Fleming, a retired schoolteacher, historian and naturalist, owns the land where the main Confederate defenses were located. He led Smith through the property, across which the 8th Infantry attacked.
Smith recalled, with regret, that a past park superintendent had the opportunity to buy the property for a mere $3,000, but did not want additional land to maintain.
Following a dirt road, built long after the war, the pair looked in amazement up and down the steep slopes that West Virginia soldiers climbed, under fire.ﾠ Winding up and around the tip of the spur that was the front of the Confederate position, the road came to a saddle, that was inside the rebel lines.

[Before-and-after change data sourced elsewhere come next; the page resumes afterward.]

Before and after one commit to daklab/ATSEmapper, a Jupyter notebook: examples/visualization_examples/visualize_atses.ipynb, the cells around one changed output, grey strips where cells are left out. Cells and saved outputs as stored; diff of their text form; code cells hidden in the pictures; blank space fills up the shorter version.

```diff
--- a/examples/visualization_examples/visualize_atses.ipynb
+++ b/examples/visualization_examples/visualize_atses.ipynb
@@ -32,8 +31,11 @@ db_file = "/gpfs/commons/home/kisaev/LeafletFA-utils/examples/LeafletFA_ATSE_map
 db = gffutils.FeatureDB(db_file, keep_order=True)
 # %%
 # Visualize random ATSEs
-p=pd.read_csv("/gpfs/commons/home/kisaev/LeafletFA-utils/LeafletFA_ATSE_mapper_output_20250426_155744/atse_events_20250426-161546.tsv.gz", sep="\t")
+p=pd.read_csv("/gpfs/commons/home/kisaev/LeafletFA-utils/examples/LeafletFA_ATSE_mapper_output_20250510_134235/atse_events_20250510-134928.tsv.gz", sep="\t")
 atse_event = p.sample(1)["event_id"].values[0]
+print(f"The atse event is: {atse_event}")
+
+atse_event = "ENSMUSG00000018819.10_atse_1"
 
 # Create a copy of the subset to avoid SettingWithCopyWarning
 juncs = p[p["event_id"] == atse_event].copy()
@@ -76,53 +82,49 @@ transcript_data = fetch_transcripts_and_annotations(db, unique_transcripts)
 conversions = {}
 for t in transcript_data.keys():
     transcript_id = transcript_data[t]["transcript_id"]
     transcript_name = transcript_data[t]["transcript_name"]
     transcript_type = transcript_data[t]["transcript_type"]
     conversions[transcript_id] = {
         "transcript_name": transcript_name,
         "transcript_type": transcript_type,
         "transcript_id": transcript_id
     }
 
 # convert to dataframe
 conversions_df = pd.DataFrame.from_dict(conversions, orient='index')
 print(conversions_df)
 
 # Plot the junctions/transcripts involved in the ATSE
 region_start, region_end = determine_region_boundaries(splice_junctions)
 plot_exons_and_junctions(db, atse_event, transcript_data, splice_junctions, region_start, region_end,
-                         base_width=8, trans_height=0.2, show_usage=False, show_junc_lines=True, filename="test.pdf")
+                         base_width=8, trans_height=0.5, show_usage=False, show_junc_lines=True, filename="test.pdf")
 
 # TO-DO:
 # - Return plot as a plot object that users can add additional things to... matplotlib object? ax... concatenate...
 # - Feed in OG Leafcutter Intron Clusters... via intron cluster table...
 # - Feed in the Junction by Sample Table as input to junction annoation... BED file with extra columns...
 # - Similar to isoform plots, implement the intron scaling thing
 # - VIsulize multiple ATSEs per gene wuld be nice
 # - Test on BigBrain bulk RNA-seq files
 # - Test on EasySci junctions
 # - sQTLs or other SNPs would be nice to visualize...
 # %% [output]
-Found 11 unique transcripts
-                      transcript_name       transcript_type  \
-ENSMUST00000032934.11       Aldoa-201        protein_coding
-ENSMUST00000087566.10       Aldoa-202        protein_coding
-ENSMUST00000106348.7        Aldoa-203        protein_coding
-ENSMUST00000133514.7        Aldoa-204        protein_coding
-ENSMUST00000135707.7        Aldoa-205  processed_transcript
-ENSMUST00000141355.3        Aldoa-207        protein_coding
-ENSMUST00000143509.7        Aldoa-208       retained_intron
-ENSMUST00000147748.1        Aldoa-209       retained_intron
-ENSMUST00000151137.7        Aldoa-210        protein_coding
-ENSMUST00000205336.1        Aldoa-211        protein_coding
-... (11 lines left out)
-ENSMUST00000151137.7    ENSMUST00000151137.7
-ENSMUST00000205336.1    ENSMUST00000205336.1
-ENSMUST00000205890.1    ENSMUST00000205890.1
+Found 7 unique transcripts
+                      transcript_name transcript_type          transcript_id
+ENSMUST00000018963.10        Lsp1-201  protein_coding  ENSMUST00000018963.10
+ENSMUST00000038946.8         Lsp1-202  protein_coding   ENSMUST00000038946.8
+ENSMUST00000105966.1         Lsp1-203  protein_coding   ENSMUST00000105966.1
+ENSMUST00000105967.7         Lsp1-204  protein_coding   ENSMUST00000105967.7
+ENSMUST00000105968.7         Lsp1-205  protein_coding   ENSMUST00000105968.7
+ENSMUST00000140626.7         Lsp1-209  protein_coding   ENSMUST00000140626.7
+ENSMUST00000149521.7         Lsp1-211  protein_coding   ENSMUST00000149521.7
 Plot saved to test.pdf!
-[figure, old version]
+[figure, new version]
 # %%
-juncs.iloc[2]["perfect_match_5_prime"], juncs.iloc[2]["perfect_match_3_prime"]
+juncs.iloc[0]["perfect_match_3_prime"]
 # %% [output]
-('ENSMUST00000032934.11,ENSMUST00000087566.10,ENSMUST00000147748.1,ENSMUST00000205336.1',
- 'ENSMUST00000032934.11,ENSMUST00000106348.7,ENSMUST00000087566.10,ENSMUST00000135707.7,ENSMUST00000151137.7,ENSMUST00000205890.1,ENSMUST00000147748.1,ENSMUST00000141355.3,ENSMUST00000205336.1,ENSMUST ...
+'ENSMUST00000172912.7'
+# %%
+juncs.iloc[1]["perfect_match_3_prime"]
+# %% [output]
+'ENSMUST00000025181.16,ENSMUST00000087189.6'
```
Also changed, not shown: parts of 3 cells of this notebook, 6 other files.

Barely discernible was the remnant of a trench line, now almost completely lost to the elements.
Walking on his own another 150 yards, Smith reached an almost perfectly round, hilltop about 50 yards wide. Overlooking the road below, this knob was the center of the rebel defense.
The band that played to celebrate the arrival of reinforcements might have stood here.

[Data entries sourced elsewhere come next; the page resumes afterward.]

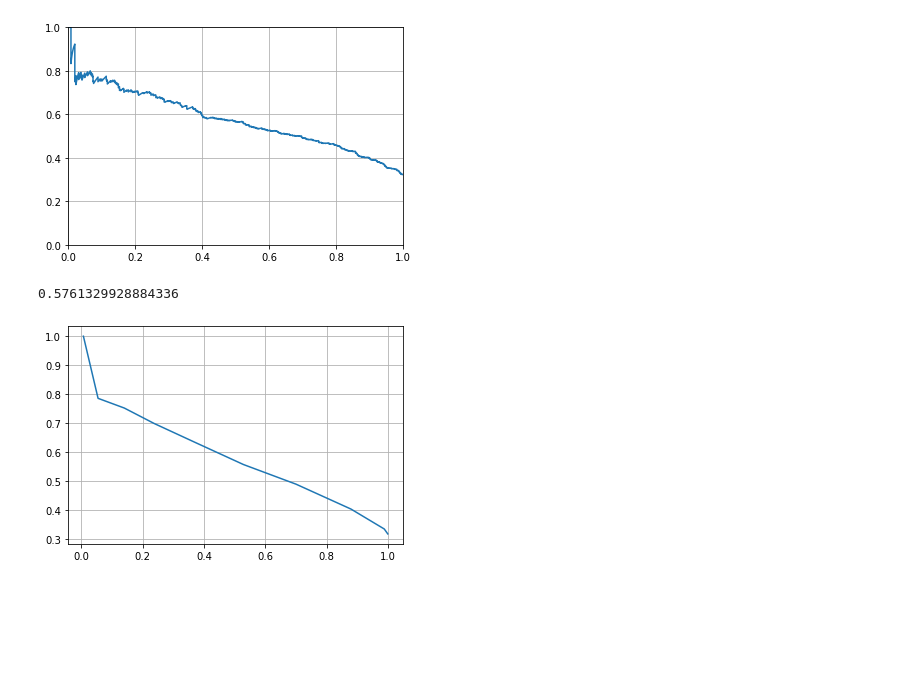
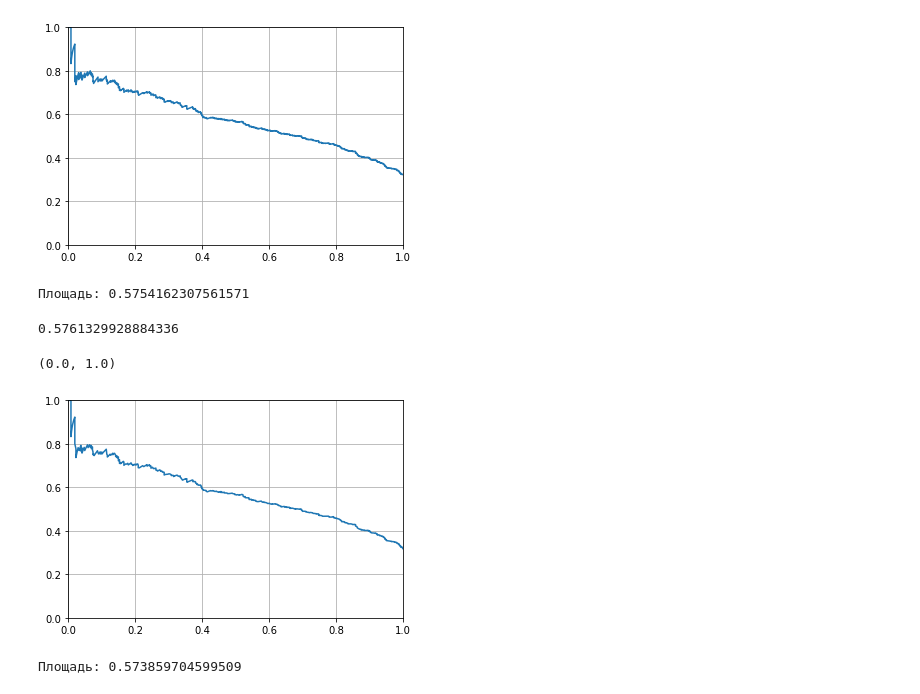
Before and after one commit to InessaMoz/PYDA-21, a Jupyter notebook: homework_ML_3.ipynb, the cells around one changed output. Cells and saved outputs as stored; diff of their text form; code cells hidden in the pictures; blank space fills up the shorter version.

```diff
--- a/homework_ML_3.ipynb
+++ b/homework_ML_3.ipynb
@@ -195,7 +195,7 @@ import numpy as np
 # %%
 tpr = []
 fpr = []
-for threshold in np.arange(0,1,0.1):
+for threshold in np.arange(0, 1, 0.001):
     tp = 0 # True positive
     fp = 0 # False positive
     fn = 0 # False negative
@@ -279,6 +279,10 @@ plt.ylim(0,1)
 # %% [output]
 (0.0, 1.0)
 [figure]
+# %%
+print(f'Площадь: {metrics.auc(re, pr)}')
+# %% [output]
+Площадь: 0.5754162307561571
 # %%
 from sklearn.metrics import average_precision_score
 # %%
@@ -289,7 +293,7 @@ average_precision_score( Y_test, predictions[:, 1] )
 # %%
 pr = []
 re = []
-for threshold in np.arange(0,1,0.1):
+for threshold in np.arange(0, 1, 0.001):
     tp = 0 # True positive
     fp = 0 # False positive
     fn = 0 # False negative
@@ -312,10 +316,20 @@ for threshold in np.arange(0,1,0.1):
                 fn += 1
             else:
                 tn += 1
-    pr.append(tp/(tp+fp))
-    re.append(tp/(tp+fn))
+    try:
+        pr.append(tp/(tp+fp))
+        re.append(tp/(tp+fn))
+    except ZeroDivisionError:
+        pass
 # %%
 plt.plot(re, pr)
 plt.grid()
+plt.xlim(0,1)
+plt.ylim(0,1)
 # %% [output]
+(0.0, 1.0)
-[figure, old version]
+[figure, new version]
+# %%
+print(f'Площадь: {metrics.auc(re, pr)}')
+# %% [output]
+Площадь: 0.573859704599509
```
Also changed, not shown: parts of 5 cells of this notebook.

Smith reflected for a moment on the carnage that occurred here and recalled stories told by Union soldiers.
One said the climb up Droop Mountain was so steep, you could not extend your arm straight out before feeling the ground in front of you. Another said the first dead Confederate he saw was a black man, laid back against a log with his cartridge case hanging open.
Smith continued on, approaching the boundary to the state park.ﾠ Through this area, rebels had retreated in disarray, not organizing again until they reached Frankford, 15 miles to the south.
When he reached the boundary to the park, the superintendent noticed an American flag, flying on a headstone in a small, private cemetery. He remembered it was this flag, with just 35 stars, that West Virginia soldiers carried up the mountain.
The 35th star represented their state - The Mountain State - what Lincoln called the "child of the Civil War."
Thanks to those soldiers, and many others, the flag now has 50 stars.
Droop Mountain Battlefield State Park features a museum, day park, hiking trails, two picnic areas with shelters, a lookout tower and two play areas for children. A battle reenactment will be held in October this year. For more information, see www.droopmountainbattlefield.com.